Revision comparison data:
Content starts

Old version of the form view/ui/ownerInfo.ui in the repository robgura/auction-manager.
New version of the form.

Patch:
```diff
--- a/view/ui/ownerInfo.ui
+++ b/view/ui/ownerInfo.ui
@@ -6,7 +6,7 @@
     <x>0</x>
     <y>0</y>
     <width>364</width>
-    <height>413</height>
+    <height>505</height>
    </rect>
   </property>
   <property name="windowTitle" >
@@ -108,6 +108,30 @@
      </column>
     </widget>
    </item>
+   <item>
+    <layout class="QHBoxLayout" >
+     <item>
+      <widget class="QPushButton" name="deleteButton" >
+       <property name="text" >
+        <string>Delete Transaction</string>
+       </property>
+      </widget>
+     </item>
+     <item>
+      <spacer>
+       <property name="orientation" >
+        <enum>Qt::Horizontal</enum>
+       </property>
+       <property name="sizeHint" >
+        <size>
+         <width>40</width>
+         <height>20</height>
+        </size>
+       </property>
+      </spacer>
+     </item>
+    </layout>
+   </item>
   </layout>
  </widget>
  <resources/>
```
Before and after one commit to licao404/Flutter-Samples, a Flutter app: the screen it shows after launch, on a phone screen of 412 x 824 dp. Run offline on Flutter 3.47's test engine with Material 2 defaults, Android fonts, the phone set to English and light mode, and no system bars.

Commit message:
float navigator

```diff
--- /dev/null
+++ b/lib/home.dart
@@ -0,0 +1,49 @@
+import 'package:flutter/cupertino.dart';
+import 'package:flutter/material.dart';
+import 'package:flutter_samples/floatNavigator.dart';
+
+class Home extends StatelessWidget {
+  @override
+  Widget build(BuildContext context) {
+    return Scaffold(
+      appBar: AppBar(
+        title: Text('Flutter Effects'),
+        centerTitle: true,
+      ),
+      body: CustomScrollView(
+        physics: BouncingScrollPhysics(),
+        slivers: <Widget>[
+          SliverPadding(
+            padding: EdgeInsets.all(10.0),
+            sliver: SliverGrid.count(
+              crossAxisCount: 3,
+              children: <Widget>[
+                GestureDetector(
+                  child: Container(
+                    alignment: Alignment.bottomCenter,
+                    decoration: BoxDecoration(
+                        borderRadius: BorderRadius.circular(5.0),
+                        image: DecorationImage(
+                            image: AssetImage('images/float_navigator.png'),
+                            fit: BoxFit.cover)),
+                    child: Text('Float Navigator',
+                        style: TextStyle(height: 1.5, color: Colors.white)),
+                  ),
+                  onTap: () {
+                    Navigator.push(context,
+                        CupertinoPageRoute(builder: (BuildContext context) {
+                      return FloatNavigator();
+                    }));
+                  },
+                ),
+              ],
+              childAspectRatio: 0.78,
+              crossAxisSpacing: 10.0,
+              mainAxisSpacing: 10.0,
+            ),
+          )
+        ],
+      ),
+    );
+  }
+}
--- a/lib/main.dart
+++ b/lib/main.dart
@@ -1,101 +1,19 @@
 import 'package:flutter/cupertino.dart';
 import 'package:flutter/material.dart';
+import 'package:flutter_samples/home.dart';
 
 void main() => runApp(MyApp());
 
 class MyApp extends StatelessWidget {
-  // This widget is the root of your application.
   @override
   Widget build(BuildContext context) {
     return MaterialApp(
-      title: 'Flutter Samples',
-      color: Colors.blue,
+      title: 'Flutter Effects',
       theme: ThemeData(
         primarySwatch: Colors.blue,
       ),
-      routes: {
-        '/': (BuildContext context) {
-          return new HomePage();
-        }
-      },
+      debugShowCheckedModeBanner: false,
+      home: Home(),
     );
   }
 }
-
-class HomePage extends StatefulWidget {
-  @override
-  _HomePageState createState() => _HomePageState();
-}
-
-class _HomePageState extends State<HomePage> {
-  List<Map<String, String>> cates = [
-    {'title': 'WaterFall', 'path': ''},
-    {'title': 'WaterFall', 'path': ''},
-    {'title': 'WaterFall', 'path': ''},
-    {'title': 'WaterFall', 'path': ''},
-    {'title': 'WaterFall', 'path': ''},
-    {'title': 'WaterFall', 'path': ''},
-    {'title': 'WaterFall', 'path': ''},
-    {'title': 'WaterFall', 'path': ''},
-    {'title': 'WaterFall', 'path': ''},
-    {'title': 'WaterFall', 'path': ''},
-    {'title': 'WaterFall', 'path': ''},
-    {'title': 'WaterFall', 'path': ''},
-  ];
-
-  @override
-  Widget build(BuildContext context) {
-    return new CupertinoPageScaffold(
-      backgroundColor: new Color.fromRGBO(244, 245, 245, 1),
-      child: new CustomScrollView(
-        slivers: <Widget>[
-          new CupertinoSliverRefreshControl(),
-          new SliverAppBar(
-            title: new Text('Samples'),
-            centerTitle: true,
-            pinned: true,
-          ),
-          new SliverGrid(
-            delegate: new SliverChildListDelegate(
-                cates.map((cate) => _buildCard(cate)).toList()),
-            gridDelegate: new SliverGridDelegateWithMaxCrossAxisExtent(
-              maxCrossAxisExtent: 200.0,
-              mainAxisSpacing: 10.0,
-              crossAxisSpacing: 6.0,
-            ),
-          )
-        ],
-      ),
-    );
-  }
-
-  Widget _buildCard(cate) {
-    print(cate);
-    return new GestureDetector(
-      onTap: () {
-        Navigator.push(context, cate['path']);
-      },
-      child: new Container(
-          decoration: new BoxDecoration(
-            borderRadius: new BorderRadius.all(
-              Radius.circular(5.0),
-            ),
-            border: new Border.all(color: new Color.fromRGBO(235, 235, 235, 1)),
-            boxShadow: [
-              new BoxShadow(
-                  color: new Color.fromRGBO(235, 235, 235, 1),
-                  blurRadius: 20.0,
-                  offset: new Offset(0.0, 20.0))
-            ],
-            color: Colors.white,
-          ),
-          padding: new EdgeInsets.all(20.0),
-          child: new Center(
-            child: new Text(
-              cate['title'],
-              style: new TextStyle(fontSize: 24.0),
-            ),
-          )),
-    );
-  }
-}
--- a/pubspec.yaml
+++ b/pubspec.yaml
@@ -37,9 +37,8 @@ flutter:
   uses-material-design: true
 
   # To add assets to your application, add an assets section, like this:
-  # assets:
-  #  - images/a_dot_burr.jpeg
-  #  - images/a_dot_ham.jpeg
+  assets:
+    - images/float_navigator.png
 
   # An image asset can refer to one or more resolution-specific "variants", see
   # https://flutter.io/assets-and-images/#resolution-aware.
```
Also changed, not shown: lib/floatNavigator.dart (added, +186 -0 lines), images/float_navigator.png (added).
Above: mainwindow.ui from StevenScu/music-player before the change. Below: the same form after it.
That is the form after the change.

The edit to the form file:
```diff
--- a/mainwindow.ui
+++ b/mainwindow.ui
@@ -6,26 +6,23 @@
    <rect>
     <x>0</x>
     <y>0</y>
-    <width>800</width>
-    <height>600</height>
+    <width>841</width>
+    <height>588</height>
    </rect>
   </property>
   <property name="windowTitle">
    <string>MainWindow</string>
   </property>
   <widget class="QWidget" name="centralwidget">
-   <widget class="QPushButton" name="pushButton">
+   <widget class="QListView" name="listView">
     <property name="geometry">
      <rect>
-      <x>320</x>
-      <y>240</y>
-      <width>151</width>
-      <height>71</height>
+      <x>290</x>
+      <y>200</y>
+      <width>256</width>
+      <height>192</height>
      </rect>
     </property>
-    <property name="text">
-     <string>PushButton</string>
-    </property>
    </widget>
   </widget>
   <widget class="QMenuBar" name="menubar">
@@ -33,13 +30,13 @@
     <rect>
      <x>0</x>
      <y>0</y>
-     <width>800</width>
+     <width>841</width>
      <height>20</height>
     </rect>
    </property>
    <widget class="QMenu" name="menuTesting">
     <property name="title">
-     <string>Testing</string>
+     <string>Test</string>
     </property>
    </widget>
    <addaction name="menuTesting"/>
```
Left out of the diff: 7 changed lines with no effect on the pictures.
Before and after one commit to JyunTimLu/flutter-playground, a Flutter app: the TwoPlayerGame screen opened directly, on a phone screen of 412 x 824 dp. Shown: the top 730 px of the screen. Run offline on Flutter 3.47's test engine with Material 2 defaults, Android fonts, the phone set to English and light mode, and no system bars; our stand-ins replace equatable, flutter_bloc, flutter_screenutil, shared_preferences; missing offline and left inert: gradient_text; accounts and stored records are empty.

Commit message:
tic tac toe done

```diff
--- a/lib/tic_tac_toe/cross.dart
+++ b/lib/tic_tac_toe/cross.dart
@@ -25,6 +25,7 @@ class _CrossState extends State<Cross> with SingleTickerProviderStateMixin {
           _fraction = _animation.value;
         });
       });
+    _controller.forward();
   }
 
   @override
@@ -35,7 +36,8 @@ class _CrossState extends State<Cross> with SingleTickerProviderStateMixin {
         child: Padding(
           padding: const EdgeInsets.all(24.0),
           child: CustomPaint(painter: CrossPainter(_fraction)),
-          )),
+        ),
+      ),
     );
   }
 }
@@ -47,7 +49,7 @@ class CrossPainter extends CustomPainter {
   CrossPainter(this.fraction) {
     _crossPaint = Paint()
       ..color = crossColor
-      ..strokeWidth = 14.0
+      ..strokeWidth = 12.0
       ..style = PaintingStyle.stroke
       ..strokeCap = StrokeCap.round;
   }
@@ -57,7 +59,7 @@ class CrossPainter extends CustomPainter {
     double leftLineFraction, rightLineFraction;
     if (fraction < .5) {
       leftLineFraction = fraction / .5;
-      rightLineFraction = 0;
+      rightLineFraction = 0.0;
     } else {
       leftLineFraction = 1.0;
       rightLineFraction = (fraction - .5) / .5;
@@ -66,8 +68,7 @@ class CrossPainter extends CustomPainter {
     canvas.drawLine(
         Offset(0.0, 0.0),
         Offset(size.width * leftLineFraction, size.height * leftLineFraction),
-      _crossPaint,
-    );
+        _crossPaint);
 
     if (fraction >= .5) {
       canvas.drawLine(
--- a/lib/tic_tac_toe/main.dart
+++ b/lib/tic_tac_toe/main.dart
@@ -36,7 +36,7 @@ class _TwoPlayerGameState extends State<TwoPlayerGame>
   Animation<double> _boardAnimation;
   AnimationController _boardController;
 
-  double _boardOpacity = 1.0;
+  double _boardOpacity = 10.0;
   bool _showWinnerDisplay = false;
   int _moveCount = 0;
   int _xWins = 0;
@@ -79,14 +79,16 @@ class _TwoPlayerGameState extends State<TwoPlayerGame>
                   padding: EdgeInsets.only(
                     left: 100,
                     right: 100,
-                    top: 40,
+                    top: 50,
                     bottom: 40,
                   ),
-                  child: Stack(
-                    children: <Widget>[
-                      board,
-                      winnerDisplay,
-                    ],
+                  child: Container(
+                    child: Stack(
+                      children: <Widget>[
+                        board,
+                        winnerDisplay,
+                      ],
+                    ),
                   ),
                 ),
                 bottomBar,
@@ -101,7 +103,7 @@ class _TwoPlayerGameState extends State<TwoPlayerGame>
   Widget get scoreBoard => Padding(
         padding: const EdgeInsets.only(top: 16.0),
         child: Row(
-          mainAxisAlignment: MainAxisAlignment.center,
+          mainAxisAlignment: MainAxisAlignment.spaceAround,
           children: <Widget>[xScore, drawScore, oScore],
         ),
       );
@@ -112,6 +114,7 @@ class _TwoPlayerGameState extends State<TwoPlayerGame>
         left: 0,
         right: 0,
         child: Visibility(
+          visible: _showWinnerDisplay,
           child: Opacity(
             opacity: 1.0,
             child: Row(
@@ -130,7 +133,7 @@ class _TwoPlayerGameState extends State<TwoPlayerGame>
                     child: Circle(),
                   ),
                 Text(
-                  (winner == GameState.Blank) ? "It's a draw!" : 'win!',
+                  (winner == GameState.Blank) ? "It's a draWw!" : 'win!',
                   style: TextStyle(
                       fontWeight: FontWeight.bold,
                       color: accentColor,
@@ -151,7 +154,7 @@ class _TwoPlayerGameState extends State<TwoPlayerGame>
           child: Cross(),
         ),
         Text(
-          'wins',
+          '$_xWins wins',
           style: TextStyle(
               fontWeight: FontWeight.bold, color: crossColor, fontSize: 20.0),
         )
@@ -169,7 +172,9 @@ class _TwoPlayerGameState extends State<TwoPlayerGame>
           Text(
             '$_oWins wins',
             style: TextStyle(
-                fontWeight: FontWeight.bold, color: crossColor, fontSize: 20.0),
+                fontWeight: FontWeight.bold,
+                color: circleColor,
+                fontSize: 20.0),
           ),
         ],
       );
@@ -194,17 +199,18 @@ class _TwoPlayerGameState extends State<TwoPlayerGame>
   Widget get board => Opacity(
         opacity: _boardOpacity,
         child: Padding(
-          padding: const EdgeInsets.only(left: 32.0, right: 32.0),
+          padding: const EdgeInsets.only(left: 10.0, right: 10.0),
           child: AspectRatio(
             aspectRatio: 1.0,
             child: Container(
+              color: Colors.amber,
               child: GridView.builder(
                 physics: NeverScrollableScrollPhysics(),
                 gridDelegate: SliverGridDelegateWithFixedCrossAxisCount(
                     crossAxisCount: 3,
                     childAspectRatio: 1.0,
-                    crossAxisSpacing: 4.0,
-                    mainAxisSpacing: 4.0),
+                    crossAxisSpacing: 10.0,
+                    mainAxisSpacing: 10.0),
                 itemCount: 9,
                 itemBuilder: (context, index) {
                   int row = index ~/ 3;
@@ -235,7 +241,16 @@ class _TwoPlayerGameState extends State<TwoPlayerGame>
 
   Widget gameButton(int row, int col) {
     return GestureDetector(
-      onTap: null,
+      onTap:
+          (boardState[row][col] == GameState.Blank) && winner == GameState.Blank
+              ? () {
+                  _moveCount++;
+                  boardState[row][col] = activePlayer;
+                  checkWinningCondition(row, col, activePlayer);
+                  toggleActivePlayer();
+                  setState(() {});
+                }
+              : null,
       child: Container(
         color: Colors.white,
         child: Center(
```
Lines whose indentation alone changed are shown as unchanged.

Content ends

Where the word "context" occurs in a line of the records, copy that line.

### SOLVED EXERCISE
+  Widget build(BuildContext context) {
+                    Navigator.push(context,
+                        CupertinoPageRoute(builder: (BuildContext context) {
   Widget build(BuildContext context) {
-        '/': (BuildContext context) {
-  Widget build(BuildContext context) {
-        Navigator.push(context, cate['path']);
                 itemBuilder: (context, index) {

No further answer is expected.